◆ **The data**:
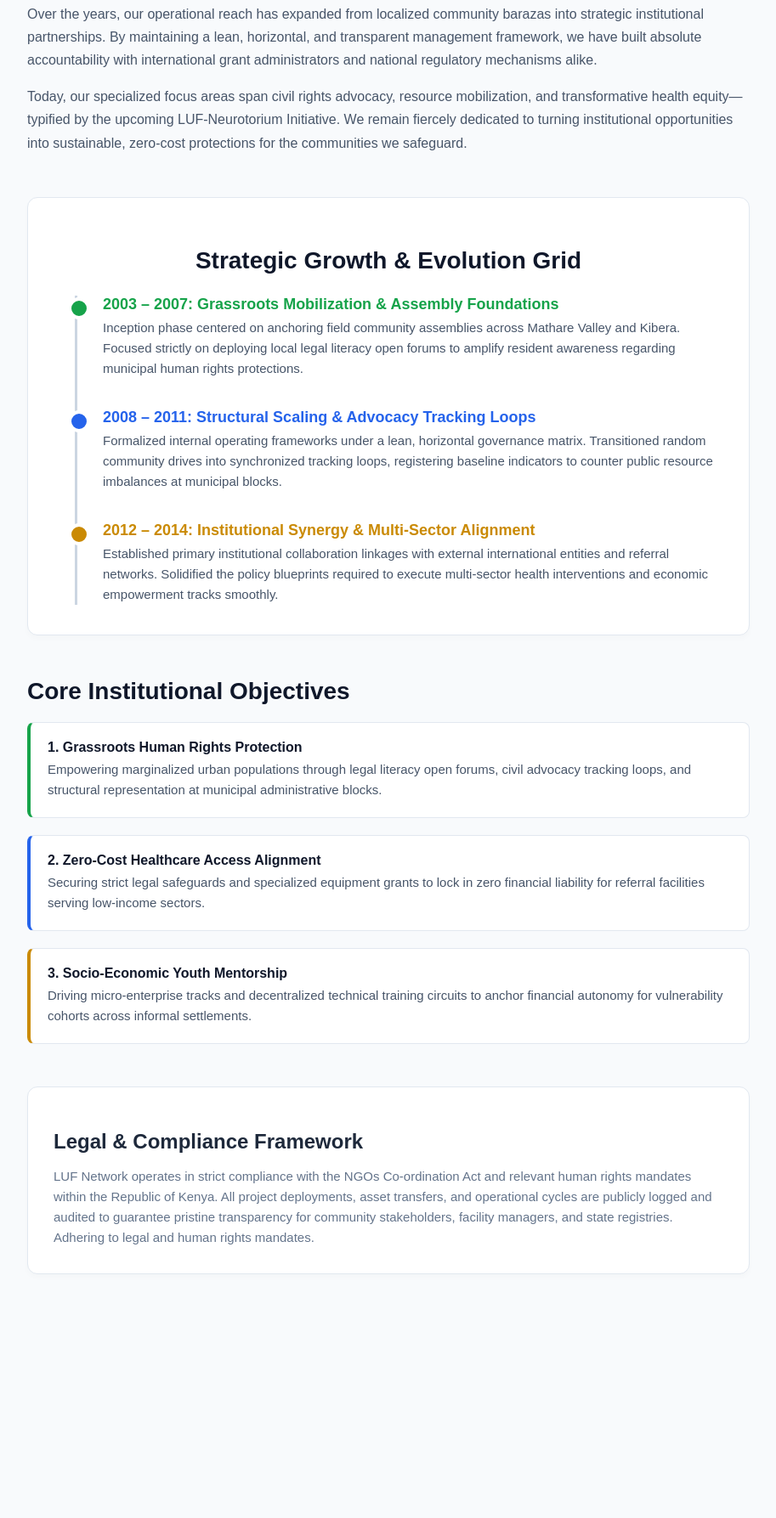
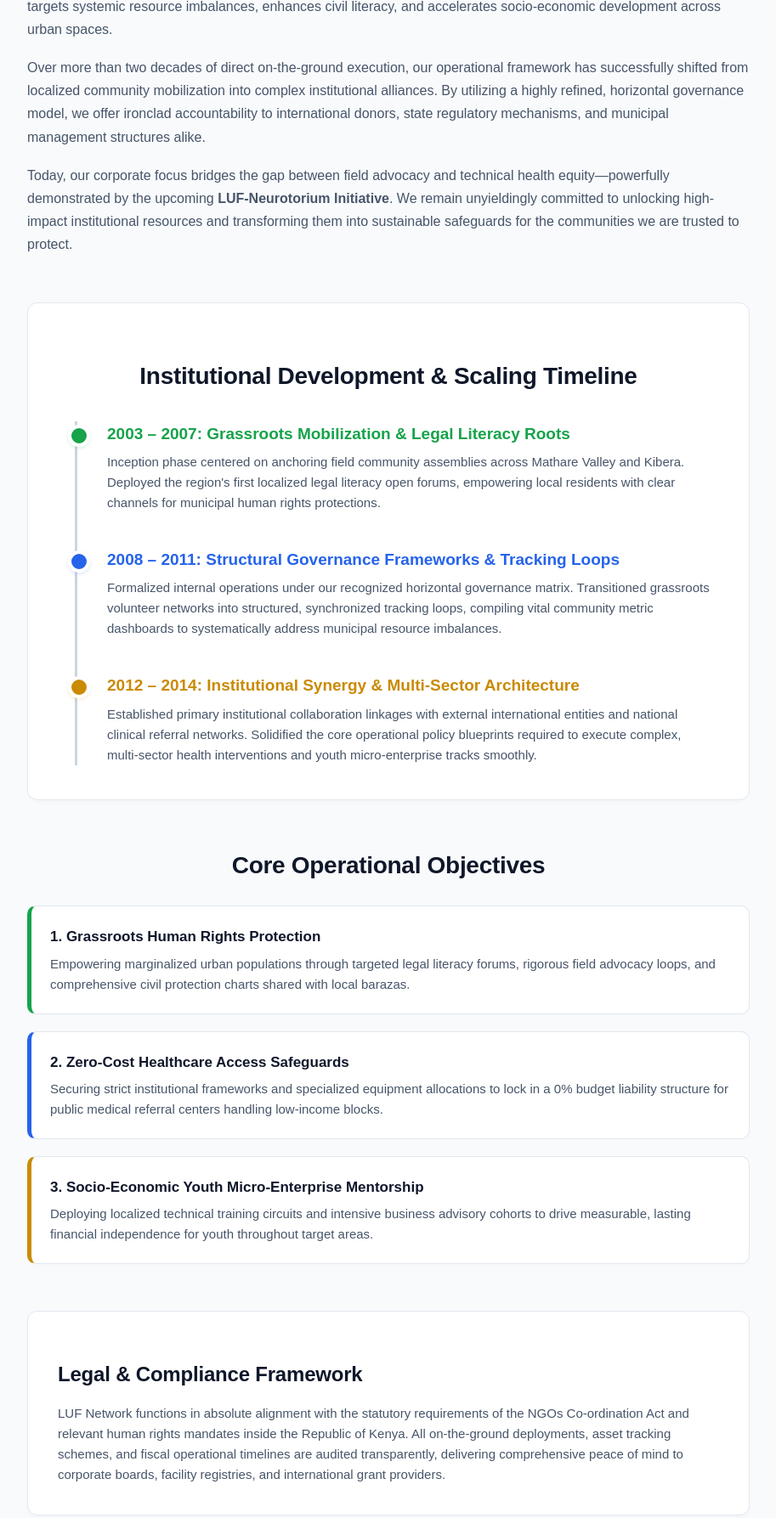
Before and after one commit to lufnetwork/lufnetwork.github.io, a plain HTML site: page about.html in a window 1280 px wide. Shown: the part 369-2156 px from the top of the page at 85% size, without its empty margins (183-1096 px from the left). Before the commit the page ends 1949 px from the top, so only its background shows below. Drawn offline with Linux system fonts and the light colour scheme.

Commit message:
Update about.html

```diff
--- a/about.html
+++ b/about.html
@@ -5,7 +5,7 @@
     <meta name="viewport" content="width=device-width, initial-scale=1.0">
     <title>LUF Network - About Us</title>
 </head>
-<body style="margin: 0; padding: 0; background-color: #f8fafc; font-family: sans-serif;">
+<body style="margin: 0; padding: 0; background-color: #f8fafc; font-family: sans-serif; color: #1e293b; line-height: 1.6;">
 
 <!-- PRISTINE SINGLE NAV BAR -->
 <header style="background-color: #ffffff; padding: 15px 40px; border-bottom: 1px solid #e2e8f0; display: flex; justify-content: space-between; align-items: center; box-shadow: 0 2px 8px rgba(0,0,0,0.04); position: sticky; top: 0; z-index: 1000;">
@@ -23,81 +23,86 @@
     <a href="mailto:solidaritykenya@yahoo.com" style="background-color: #2563eb; color: white; text-decoration: none; padding: 12px 24px; border-radius: 8px; font-weight: 700; font-size: 15px; box-shadow: 0 4px 6px -1px rgba(37, 99, 235, 0.2); letter-spacing: 0.5px; white-space: nowrap !important; display: inline-block;">Get In Touch</a>
 </header>
 
-<!-- MAIN CONTAINER -->
-<main style="max-width: 850px; margin: 0 auto; padding: 40px 20px; text-align: center; display: block;">
-    <!-- SECTION 1: OUR HERITAGE & LEGACY -->
-    <section style="margin-bottom: 50px; text-align: left;">
-        <h1 style="font-size: 42px; color: #0f172a; margin-bottom: 20px; font-weight: 800; font-family: sans-serif; text-align: center;">Our Heritage & Legacy</h1>
-        <p style="font-size: 16px; color: #475569; line-height: 1.7; font-family: sans-serif; margin-bottom: 15px;">
-            The Local Urban Forum Network (LUF Network) was founded on the frontlines of grassroots community advocacy in Nairobi. Established to serve as a voice for the vulnerable, our movement addresses structural imbalances, improves public resource access, and drives socio-economic progression across informal settlements.
+<!-- MAIN PERSUASIVE CONTENT CONTAINER -->
+<main style="max-width: 850px; margin: 0 auto; padding: 50px 20px; text-align: left; display: block;">
+    <!-- SECTION 1: THE FOUNDATIONAL NARRATIVE -->
+    <section style="margin-bottom: 55px;">
+        <h1 style="font-size: 42px; color: #0f172a; margin-bottom: 25px; font-weight: 800; font-family: sans-serif; text-align: center; letter-spacing: -0.5px;">Our Heritage & Legacy</h1>
+        <p style="font-size: 16px; color: #475569; line-height: 1.7; margin-bottom: 18px;">
+            The Local Urban Forum Network (LUF Network) was forged on the frontlines of grassroots community advocacy within Nairobi's informal settlements. Established to serve as a strategic voice for vulnerable populations, our movement targets systemic resource imbalances, enhances civil literacy, and accelerates socio-economic development across urban spaces.
         </p>
-        <p style="font-size: 16px; color: #475569; line-height: 1.7; font-family: sans-serif; margin-bottom: 15px;">
-            Over the years, our operational reach has expanded from localized community barazas into strategic institutional partnerships. By maintaining a lean, horizontal, and transparent management framework, we have built absolute accountability with international grant administrators and national regulatory mechanisms alike.
+        <p style="font-size: 16px; color: #475569; line-height: 1.7; margin-bottom: 18px;">
+            Over more than two decades of direct on-the-ground execution, our operational framework has successfully shifted from localized community mobilization into complex institutional alliances. By utilizing a highly refined, horizontal governance model, we offer ironclad accountability to international donors, state regulatory mechanisms, and municipal management structures alike.
         </p>
-        <p style="font-size: 16px; color: #475569; line-height: 1.7; font-family: sans-serif; margin-bottom: 30px;">
-            Today, our specialized focus areas span civil rights advocacy, resource mobilization, and transformative health equity—typified by the upcoming LUF-Neurotorium Initiative. We remain fiercely dedicated to turning institutional opportunities into sustainable, zero-cost protections for the communities we safeguard.
+        <p style="font-size: 16px; color: #475569; line-height: 1.7;">
+            Today, our corporate focus bridges the gap between field advocacy and technical health equity—powerfully demonstrated by the upcoming <strong>LUF-Neurotorium Initiative</strong>. We remain unyieldingly committed to unlocking high-impact institutional resources and transforming them into sustainable safeguards for the communities we are trusted to protect.
         </p>
     </section>
 
-    <!-- SECTION 2: INSTITUTIONAL DEVELOPMENT TIMELINE (2003 - 2014) -->
-    <section style="margin-bottom: 50px; text-align: left; background-color: #ffffff; padding: 35px; border-radius: 12px; border: 1px solid #e2e8f0; box-shadow: 0 4px 6px rgba(0,0,0,0.02);">
-        <h2 style="font-size: 28px; color: #0f172a; font-weight: 800; margin-bottom: 25px; font-family: sans-serif; text-align: center;">Strategic Growth & Evolution Grid</h2>
+    <!-- SECTION 2: CHRONOLOGICAL EVOLUTION GRID (2003 - 2014) -->
+    <section style="margin-bottom: 55px; background-color: #ffffff; padding: 40px; border-radius: 12px; border: 1px solid #e2e8f0; box-shadow: 0 4px 6px -1px rgba(0,0,0,0.02);">
+        <h2 style="font-size: 28px; color: #0f172a; font-weight: 800; margin-bottom: 30px; text-align: center; letter-spacing: -0.3px;">Institutional Development & Scaling Timeline</h2>
 
-        <div style="position: relative; border-left: 3px solid #cbd5e1; margin-left: 20px; padding-left: 30px;">
+        <!-- Interactive Vertical Timeline Bar Structure -->
+        <div style="position: relative; border-left: 3px solid #cbd5e1; margin-left: 15px; padding-left: 35px;">
 
-            <!-- PHASE 1: 2003 - 2007 -->
-            <div style="margin-bottom: 35px; position: relative;">
-                <div style="position: absolute; left: -41px; top: 2px; width: 18px; height: 18px; background-color: #16a34a; border-radius: 50%; border: 4px solid #ffffff;"></div>
-                <strong style="font-size: 18px; color: #16a34a; display: block; margin-bottom: 5px; font-family: sans-serif;">2003 – 2007: Grassroots Mobilization & Assembly Foundations</strong>
-                <p style="margin: 0; color: #475569; font-size: 15px; line-height: 1.6; font-family: sans-serif;">
-                    Inception phase centered on anchoring field community assemblies across Mathare Valley and Kibera. Focused strictly on deploying local legal literacy open forums to amplify resident awareness regarding municipal human rights protections.
+            <!-- PHASE 1 -->
+            <div style="margin-bottom: 40px; position: relative;">
+                <div style="position: absolute; left: -46px; top: 4px; width: 18px; height: 18px; background-color: #16a34a; border-radius: 50%; border: 4px solid #ffffff; box-shadow: 0 2px 4px rgba(22,163,74,0.15);"></div>
+                <strong style="font-size: 19px; color: #16a34a; display: block; margin-bottom: 6px;">2003 – 2007: Grassroots Mobilization & Legal Literacy Roots</strong>
+                <p style="margin: 0; color: #475569; font-size: 15px; line-height: 1.6;">
+                    Inception phase centered on anchoring field community assemblies across Mathare Valley and Kibera. Deployed the region's first localized legal literacy open forums, empowering local residents with clear channels for municipal human rights protections.
                 </p>
             </div>
 
-            <!-- PHASE 2: 2008 - 2011 -->
-            <div style="margin-bottom: 35px; position: relative;">
-                <div style="position: absolute; left: -41px; top: 2px; width: 18px; height: 18px; background-color: #2563eb; border-radius: 50%; border: 4px solid #ffffff;"></div>
-                <strong style="font-size: 18px; color: #2563eb; display: block; margin-bottom: 5px; font-family: sans-serif;">2008 – 2011: Structural Scaling & Advocacy Tracking Loops</strong>
-                <p style="margin: 0; color: #475569; font-size: 15px; line-height: 1.6; font-family: sans-serif;">
-                    Formalized internal operating frameworks under a lean, horizontal governance matrix. Transitioned random community drives into synchronized tracking loops, registering baseline indicators to counter public resource imbalances at municipal blocks.
+            <!-- PHASE 2 -->
+            <div style="margin-bottom: 40px; position: relative;">
+                <div style="position: absolute; left: -46px; top: 4px; width: 18px; height: 18px; background-color: #2563eb; border-radius: 50%; border: 4px solid #ffffff; box-shadow: 0 2px 4px rgba(37,99,235,0.15);"></div>
+                <strong style="font-size: 19px; color: #2563eb; display: block; margin-bottom: 6px;">2008 – 2011: Structural Governance Frameworks & Tracking Loops</strong>
+                <p style="margin: 0; color: #475569; font-size: 15px; line-height: 1.6;">
+                    Formalized internal operations under our recognized horizontal governance matrix. Transitioned grassroots volunteer networks into structured, synchronized tracking loops, compiling vital community metric dashboards to systematically address municipal resource imbalances.
                 </p>
             </div>
 
-            <!-- PHASE 3: 2012 - 2014 -->
+            <!-- PHASE 3 -->
             <div style="position: relative;">
-                <div style="position: absolute; left: -41px; top: 2px; width: 18px; height: 18px; background-color: #ca8a04; border-radius: 50%; border: 4px solid #ffffff;"></div>
-                <strong style="font-size: 18px; color: #ca8a04; display: block; margin-bottom: 5px; font-family: sans-serif;">2012 – 2014: Institutional Synergy & Multi-Sector Alignment</strong>
-                <p style="margin: 0; color: #475569; font-size: 15px; line-height: 1.6; font-family: sans-serif;">
-                    Established primary institutional collaboration linkages with external international entities and referral networks. Solidified the policy blueprints required to execute multi-sector health interventions and economic empowerment tracks smoothly.
+                <div style="position: absolute; left: -46px; top: 4px; width: 18px; height: 18px; background-color: #ca8a04; border-radius: 50%; border: 4px solid #ffffff; box-shadow: 0 2px 4px rgba(202,138,4,0.15);"></div>
+                <strong style="font-size: 19px; color: #ca8a04; display: block; margin-bottom: 6px;">2012 – 2014: Institutional Synergy & Multi-Sector Architecture</strong>
+                <p style="margin: 0; color: #475569; font-size: 15px; line-height: 1.6;">
+                    Established primary institutional collaboration linkages with external international entities and national clinical referral networks. Solidified the core operational policy blueprints required to execute complex, multi-sector health interventions and youth micro-enterprise tracks smoothly.
                 </p>
             </div>
 
         </div>
     </section>
-    <!-- SECTION 3: THE 3 STRATEGIC GOALS -->
-    <section style="margin-bottom: 50px; text-align: left;">
-        <h2 style="font-size: 28px; color: #0f172a; font-weight: 800; margin-bottom: 20px; font-family: sans-serif;">Core Institutional Objectives</h2>
-        <div style="display: grid; gap: 20px; margin-bottom: 15px;">
-            <div style="background: #ffffff; padding: 20px; border-radius: 8px; border: 1px solid #e2e8f0; border-left: 4px solid #16a34a;">
-                <strong style="color: #0f172a; display: block; font-size: 16px; margin-bottom: 5px;">1. Grassroots Human Rights Protection</strong>
-                <p style="margin: 0; color: #475569; font-size: 15px; line-height: 1.6;">Empowering marginalized urban populations through legal literacy open forums, civil advocacy tracking loops, and structural representation at municipal administrative blocks.</p>
+    <!-- SECTION 3: STRATEGIC INSTITUTIONAL PILLARS -->
+    <section style="margin-bottom: 55px;">
+        <h2 style="font-size: 28px; color: #0f172a; font-weight: 800; margin-bottom: 25px; text-align: center; letter-spacing: -0.3px;">Core Operational Objectives</h2>
+        <div style="display: grid; gap: 20px;">
+
+            <div style="background: #ffffff; padding: 22px; border-radius: 10px; border: 1px solid #e2e8f0; border-left: 5px solid #16a34a; box-shadow: 0 2px 4px rgba(0,0,0,0.01);">
+                <strong style="color: #0f172a; display: block; font-size: 17px; margin-bottom: 6px;">1. Grassroots Human Rights Protection</strong>
+                <p style="margin: 0; color: #475569; font-size: 15px; line-height: 1.6;">Empowering marginalized urban populations through targeted legal literacy forums, rigorous field advocacy loops, and comprehensive civil protection charts shared with local barazas.</p>
             </div>
-            <div style="background: #ffffff; padding: 20px; border-radius: 8px; border: 1px solid #e2e8f0; border-left: 4px solid #2563eb;">
-                <strong style="color: #0f172a; display: block; font-size: 16px; margin-bottom: 5px;">2. Zero-Cost Healthcare Access Alignment</strong>
-                <p style="margin: 0; color: #475569; font-size: 15px; line-height: 1.6;">Securing strict legal safeguards and specialized equipment grants to lock in zero financial liability for referral facilities serving low-income sectors.</p>
+
+            <div style="background: #ffffff; padding: 22px; border-radius: 10px; border: 1px solid #e2e8f0; border-left: 5px solid #2563eb; box-shadow: 0 2px 4px rgba(0,0,0,0.01);">
+                <strong style="color: #0f172a; display: block; font-size: 17px; margin-bottom: 6px;">2. Zero-Cost Healthcare Access Safeguards</strong>
+                <p style="margin: 0; color: #475569; font-size: 15px; line-height: 1.6;">Securing strict institutional frameworks and specialized equipment allocations to lock in a 0% budget liability structure for public medical referral centers handling low-income blocks.</p>
             </div>
-            <div style="background: #ffffff; padding: 20px; border-radius: 8px; border: 1px solid #e2e8f0; border-left: 4px solid #ca8a04;">
-                <strong style="color: #0f172a; display: block; font-size: 16px; margin-bottom: 5px;">3. Socio-Economic Youth Mentorship</strong>
-                <p style="margin: 0; color: #475569; font-size: 15px; line-height: 1.6;">Driving micro-enterprise tracks and decentralized technical training circuits to anchor financial autonomy for vulnerability cohorts across informal settlements.</p>
+
+            <div style="background: #ffffff; padding: 22px; border-radius: 10px; border: 1px solid #e2e8f0; border-left: 5px solid #ca8a04; box-shadow: 0 2px 4px rgba(0,0,0,0.01);">
+                <strong style="color: #0f172a; display: block; font-size: 17px; margin-bottom: 6px;">3. Socio-Economic Youth Micro-Enterprise Mentorship</strong>
+                <p style="margin: 0; color: #475569; font-size: 15px; line-height: 1.6;">Deploying localized technical training circuits and intensive business advisory cohorts to drive measurable, lasting financial independence for youth throughout target areas.</p>
             </div>
+
         </div>
     </section>
 
-    <!-- SECTION 4: LEGAL & COMPLIANCE FRAMEWORK -->
-    <section style="background-color: #ffffff; padding: 30px; border-radius: 12px; border: 1px solid #e2e8f0; box-shadow: 0 4px 6px rgba(0,0,0,0.02); text-align: left; margin-bottom: 40px;">
-        <h2 style="font-size: 24px; color: #1e293b; font-weight: 700; margin-bottom: 15px; font-family: sans-serif;">Legal & Compliance Framework</h2>
-        <p style="font-size: 15px; color: #64748b; line-height: 1.6; font-family: sans-serif; margin-bottom: 0;">
-            LUF Network operates in strict compliance with the NGOs Co-ordination Act and relevant human rights mandates within the Republic of Kenya. All project deployments, asset transfers, and operational cycles are publicly logged and audited to guarantee pristine transparency for community stakeholders, facility managers, and state registries. Adhering to legal and human rights mandates.
+    <!-- SECTION 4: IRONCLAD COMPLIANCE & LEGAL FRAMEWORK -->
+    <section style="background-color: #ffffff; padding: 35px; border-radius: 12px; border: 1px solid #e2e8f0; box-shadow: 0 4px 6px rgba(0,0,0,0.02); text-align: left; margin-bottom: 20px;">
+        <h2 style="font-size: 24px; color: #0f172a; font-weight: 800; margin-bottom: 15px; letter-spacing: -0.2px;">Legal & Compliance Framework</h2>
+        <p style="font-size: 15px; color: #475569; line-height: 1.6; margin: 0;">
+            LUF Network functions in absolute alignment with the statutory requirements of the NGOs Co-ordination Act and relevant human rights mandates inside the Republic of Kenya. All on-the-ground deployments, asset tracking schemes, and fiscal operational timelines are audited transparently, delivering comprehensive peace of mind to corporate boards, facility registries, and international grant providers.
         </p>
     </section>
 
```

◆ **Task directions**:
A single figure is required: the number of lines in the entries above that include the word "html".

◆ **Your solution**:
4